BEGIN PROVIDED RECORDS

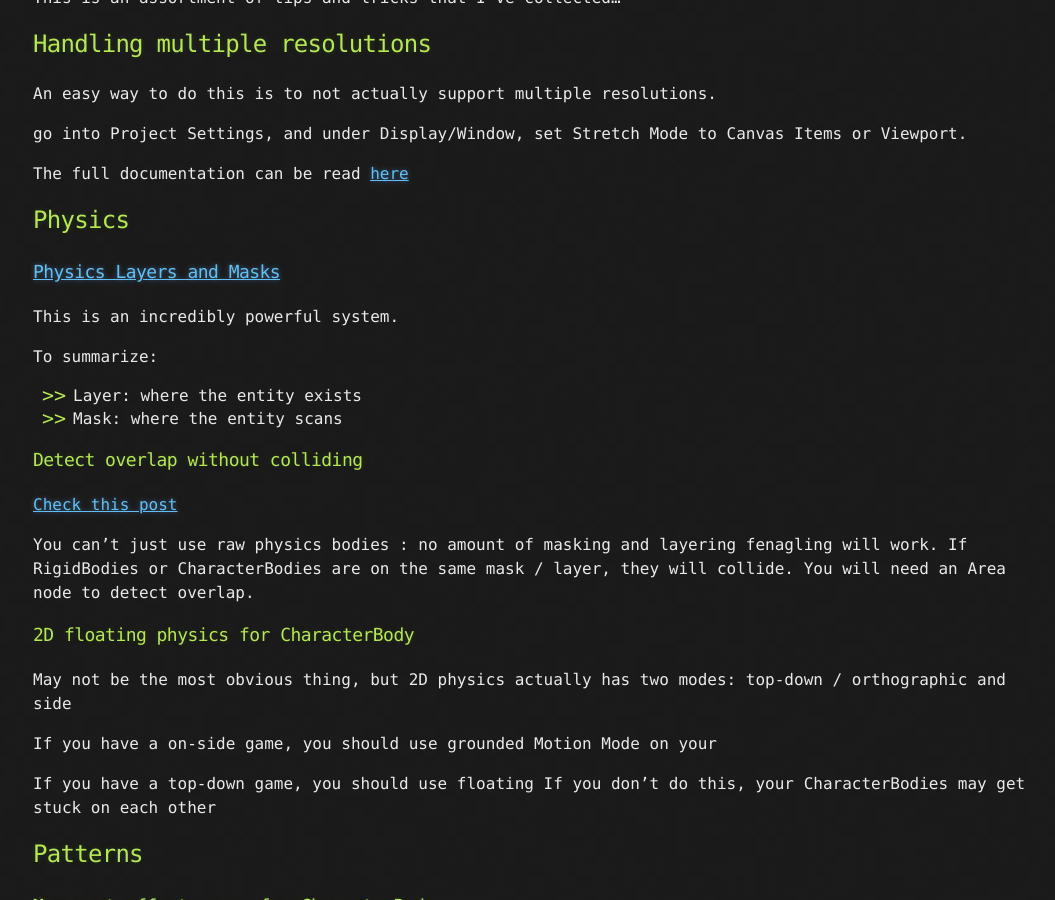
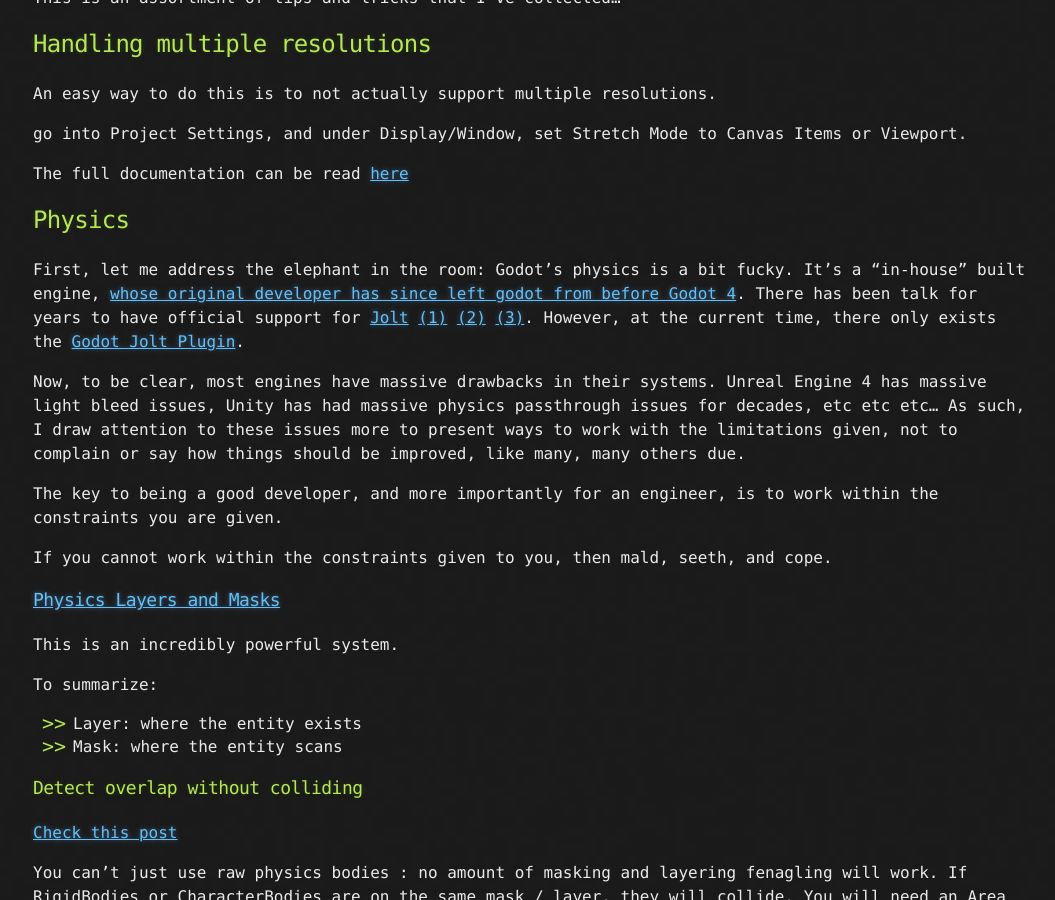
Before and after one commit to HubbleCommand/HubbleCommand.github.io, a Jekyll site: the page built from _projects/godot/tips-and-tricks.md, in a window 1280 px wide and 900 px high, scrolled down 409 px. Shown: the whole window, without its empty margins (107-1162 px from the left). Built offline with Jekyll 4.4.1, drawn with Linux system fonts in a browser that asks for light colours; nearby versions of some CDN libraries; some of the changed text lies outside the part shown.

Commit message:
godot physics tats & dot effects

```diff
--- a/_projects/godot/tips-and-tricks.md
+++ b/_projects/godot/tips-and-tricks.md
@@ -21,6 +21,21 @@
 
 
 ## Physics
+
+First, let me address the elephant in the room: Godot's physics is a bit fucky.
+It's a "in-house" built engine, [whose original developer has since left godot from before Godot 4](https://www.reddit.com/r/godot/comments/16p90a1/godot_4_default_physics_engine_is_a_complete_mess/).
+There has been talk for years to have official support for [Jolt](https://github.com/jrouwe/JoltPhysics) [(1)](https://github.com/godotengine/godot-proposals/discussions/5161) [(2)](https://github.com/godotengine/godot-proposals/issues/7308) [(3)](https://forum.godotengine.org/t/is-there-a-physics-engine-white-paper/82513).
+However, at the current time, there only exists the [Godot Jolt Plugin](https://github.com/godot-jolt/godot-jolt).
+
+Now, to be clear, most engines have massive drawbacks in their systems.
+Unreal Engine 4 has massive light bleed issues, Unity has had massive physics passthrough issues for decades, etc etc etc...
+As such, I draw attention to these issues more to present ways to work with the limitations given,
+not to complain or say how things should be improved, like many, many others due.
+
+The key to being a good developer, and more importantly for an engineer, is to work within the constraints you are given.
+
+If you cannot work within the constraints given to you, then mald, seeth, and cope.
+
 ### [Physics Layers and Masks](https://docs.godotengine.org/en/4.3/tutorials/physics/physics_introduction.html#collision-layers-and-masks)
 This is an incredibly powerful system.
 
@@ -114,4 +129,12 @@
 Then, whenever an area is added or removed, the base speed would have all the multipliers applied.
 
 
-## Modifiers
+### Effects & DOT (damage over time)
+The simplest approach is to use timers, as seen [here](https://www.youtube.com/watch?v=ZliG9mX8f1w&ab_channel=DevDrache).
+
+When the timer emits, make whatever effect take place, and check if the effect should delete itself.
+
+For areas with DOT effects, you can get away with something better:
+When a player enters, you can potentially make the effect take place on enter.
+Then, the area itself holds the only timer, then applying the effect to all the entities within itself.
+This results in handling much fewer timers for a similar effect.
```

END PROVIDED RECORDS

- [TASK GOAL] Among the lines above, some may include the string "work"; state how many, and nothing more.

- [THE ANSWER] 3